# Work instructions:
Scan the entries for lines with the word "title" and copy those lines.

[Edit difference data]
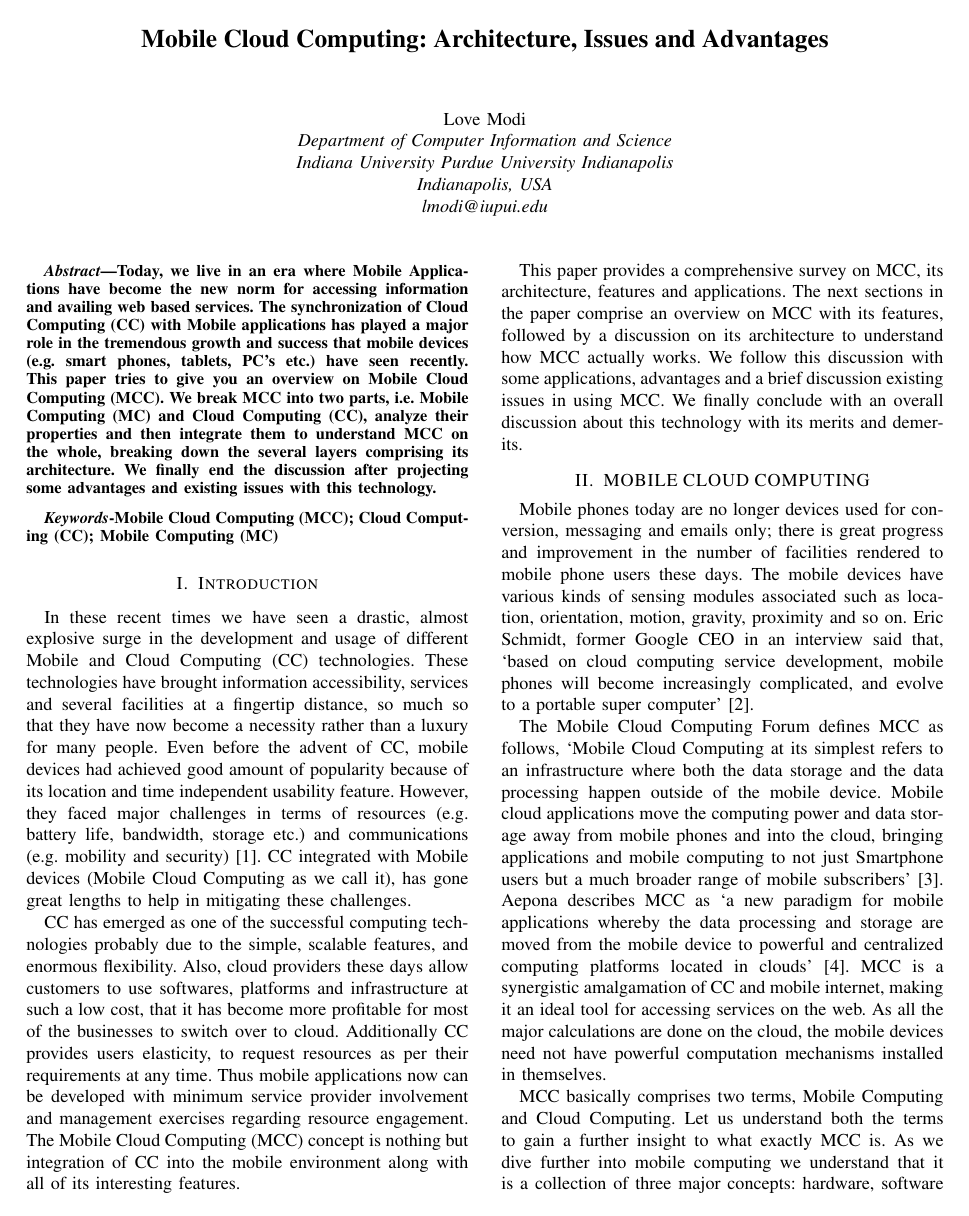
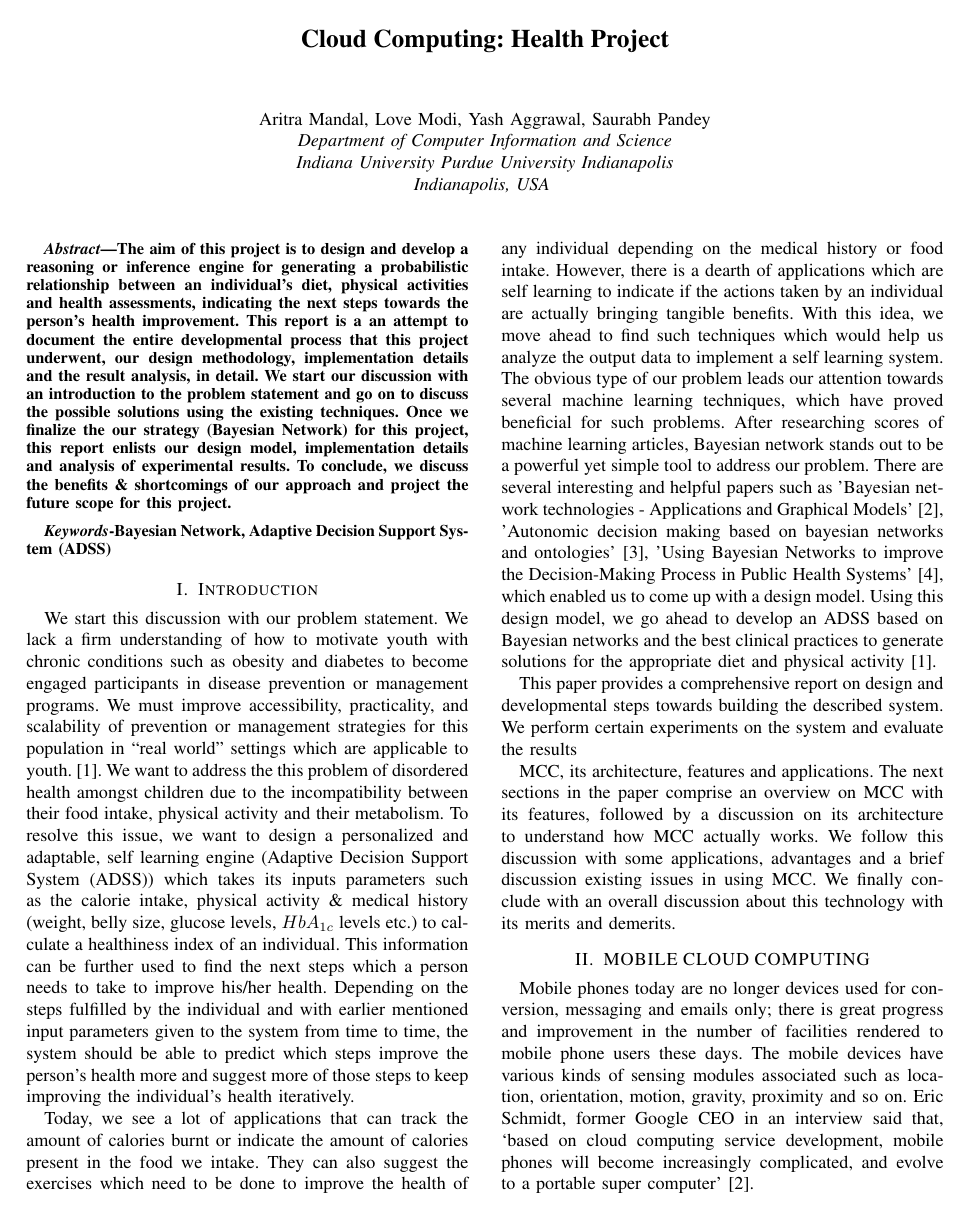
Before and after one commit to lm3003/Cloud-Project, a LaTeX paper (bare_conf.tex): page 1 of 6. Compiled offline with pdfLaTeX.

Commit message:
Update on Overleaf.

```diff
--- a/bare_conf.tex
+++ b/bare_conf.tex
@@ -354,18 +354,18 @@
 %
 % paper title
 % can use linebreaks \\ within to get better formatting as desired
-\title{Mobile Cloud Computing: Architecture, Issues and Advantages}
+\title{Cloud Computing: Health Project}
 
 
 % author names and affiliations
 % use a multiple column layout for up to two different
 % affiliations
 
-\author{\IEEEauthorblockN{Love Modi}
+\author{\IEEEauthorblockN{Aritra Mandal, Love Modi, Yash Aggrawal, Saurabh Pandey}
 \IEEEauthorblockA{Department of Computer Information and Science\\
 Indiana University Purdue University Indianapolis\\
-Indianapolis, USA\\
-lmodi@iupui.edu}
+Indianapolis, USA
+}
 }
 
 % conference papers do not typically use \thanks and this command
@@ -404,12 +404,12 @@ lmodi@iupui.edu}
 
 
 \begin{abstract}
-Today, we live in an era where Mobile Applications have become the new norm for accessing information and availing web based services. The synchronization of Cloud Computing (CC) with Mobile applications has played a major role in the tremendous growth and success that mobile devices (e.g. smart phones, tablets, PC's etc.) have seen recently. This paper tries to give you an overview on Mobile Cloud Computing (MCC). We break MCC into two parts, i.e. Mobile Computing (MC) and Cloud Computing (CC), analyze their properties and then integrate them to understand MCC on the whole, breaking down the several layers comprising its architecture. We finally end the discussion after projecting some advantages and existing issues with this technology.
+The aim of this project is to design and develop a reasoning or inference engine for generating a probabilistic relationship between an individual's diet, physical activities and health assessments, indicating the next steps towards the person's health improvement. This report is a an attempt to document the entire developmental process that this project underwent, our design methodology, implementation details and the result analysis, in detail. We start our discussion with an introduction to the problem statement and go on to discuss the possible solutions using the existing techniques. Once we finalize the our strategy (Bayesian Network) for this project, this report enlists our design model, implementation details and analysis of experimental results. To conclude, we discuss the benefits \& shortcomings of our approach and project the future scope for this project.
 
 \end{abstract}
 
 \begin{IEEEkeywords}
-Mobile Cloud Computing (MCC); Cloud Computing (CC); Mobile Computing (MC)
+Bayesian Network, Adaptive Decision Support System (ADSS)
 
 \end{IEEEkeywords}
 
@@ -428,15 +428,18 @@ Mobile Cloud Computing (MCC); Cloud Computing (CC); Mobile Computing (MC)
 
 \section{Introduction}
 % no \IEEEPARstart
-In these recent times we have seen a drastic, almost explosive surge in the development and usage of different Mobile and Cloud Computing (CC) technologies. These technologies have brought information accessibility, services and several facilities at a fingertip distance, so much so that they have now become a necessity rather than a luxury for many people. Even before the advent of CC, mobile devices had achieved good amount of popularity because of its location and time independent usability feature. However, they faced major challenges in terms of resources (e.g. battery life, bandwidth, storage etc.) and communications (e.g. mobility and security) [1]. CC integrated with Mobile devices (Mobile Cloud Computing as we call it), has gone great lengths to help in mitigating these challenges.
+We start this discussion with our problem statement. We lack a firm understanding of how to motivate youth with chronic conditions such as obesity and diabetes to become engaged participants in disease prevention or management programs. We must improve accessibility, practicality, and scalability of prevention or management strategies for this population in “real world” settings which are applicable to youth. [1]. We want to address the this problem of disordered health amongst children due to the incompatibility between their food intake, physical activity and their metabolism. To resolve this issue, we want to design a personalized and adaptable, self learning engine (Adaptive Decision Support System (ADSS)) which takes its inputs parameters such as the calorie intake, physical activity \& medical history (weight, belly size, glucose levels, $HbA_{1c}$ levels etc.) to calculate a healthiness index of an individual. This information can be further used to find the next steps which a person needs to take to improve his/her health. Depending on the steps fulfilled by the individual and with earlier mentioned input parameters given to the system from time to time, the system should be able to predict which steps improve the person's health more and suggest more of those steps to keep improving the individual's health iteratively.
 
 %%%%%%%%%%%%%%%%%%%%%%%%%%%%%%%%%%%%%%%%%%%%%%%%%%%%%%%%%%%%%%%%%%%%%%%%%%%%%%%%%
+Today, we see a lot of applications that can track the amount of calories burnt or indicate the amount of calories present in the food we intake. They can also suggest the exercises which need to be done to improve the health of any individual depending on the medical history or food intake. However, there is a dearth of applications which are self learning to indicate if the actions taken by an individual are actually bringing tangible benefits. With this idea, we move ahead to find such techniques which would help us analyze the output data to implement a self learning system. The obvious type of our problem leads our attention towards several machine learning techniques, which have proved beneficial for such problems. After researching scores of machine learning articles, Bayesian network stands out to be a powerful yet simple tool to address our problem. There are several interesting and helpful papers such as 'Bayesian network technologies - Applications and Graphical Models' [2], 'Autonomic decision making based on bayesian networks and ontologies' [3], 'Using Bayesian Networks to improve the Decision-Making Process in Public Health Systems' [4], which enabled us to come up with a design model. Using this design model, we go ahead to develop an ADSS based on Bayesian networks and the best clinical practices to generate solutions for the appropriate diet and physical activity [1].
 
-CC has emerged as one of the successful computing technologies probably due to the simple, scalable features, and enormous flexibility. Also, cloud providers these days allow customers to use softwares, platforms and infrastructure at such a low cost, that it has become more profitable for most of the businesses to switch over to cloud. Additionally CC provides users elasticity, to request resources as per their requirements at any time. Thus mobile applications now can be developed with minimum service provider involvement and management exercises regarding resource engagement. The Mobile Cloud Computing (MCC) concept is nothing but integration of CC into the mobile environment along with all of its interesting features.
+
 
 %%%%%%%%%%%%%%%%%%%%%%%%%%%%%%%%%%%%%%%%%%%%%%%%%%%%%%%%%%%%%%%%%%%%%%%%%%%%%%%%%%%
 
-This paper provides a comprehensive survey on MCC, its architecture, features and applications. The next sections in the paper comprise an overview on MCC with its features, followed by a discussion on its architecture to understand how MCC actually works. We follow this discussion with some applications, advantages and a brief discussion existing issues in using MCC. We finally conclude with an overall discussion about this technology with its merits and demerits.
+This paper provides a comprehensive report on design and developmental steps towards building the described system. We perform certain experiments on the system and evaluate the results
+
+MCC, its architecture, features and applications. The next sections in the paper comprise an overview on MCC with its features, followed by a discussion on its architecture to understand how MCC actually works. We follow this discussion with some applications, advantages and a brief discussion existing issues in using MCC. We finally conclude with an overall discussion about this technology with its merits and demerits.
 
 % You must have at least 2 lines in the paragraph with the drop letter
 % (should never be an issue)
```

# Written response:
 % paper title
-\title{Mobile Cloud Computing: Architecture, Issues and Advantages}
+\title{Cloud Computing: Health Project}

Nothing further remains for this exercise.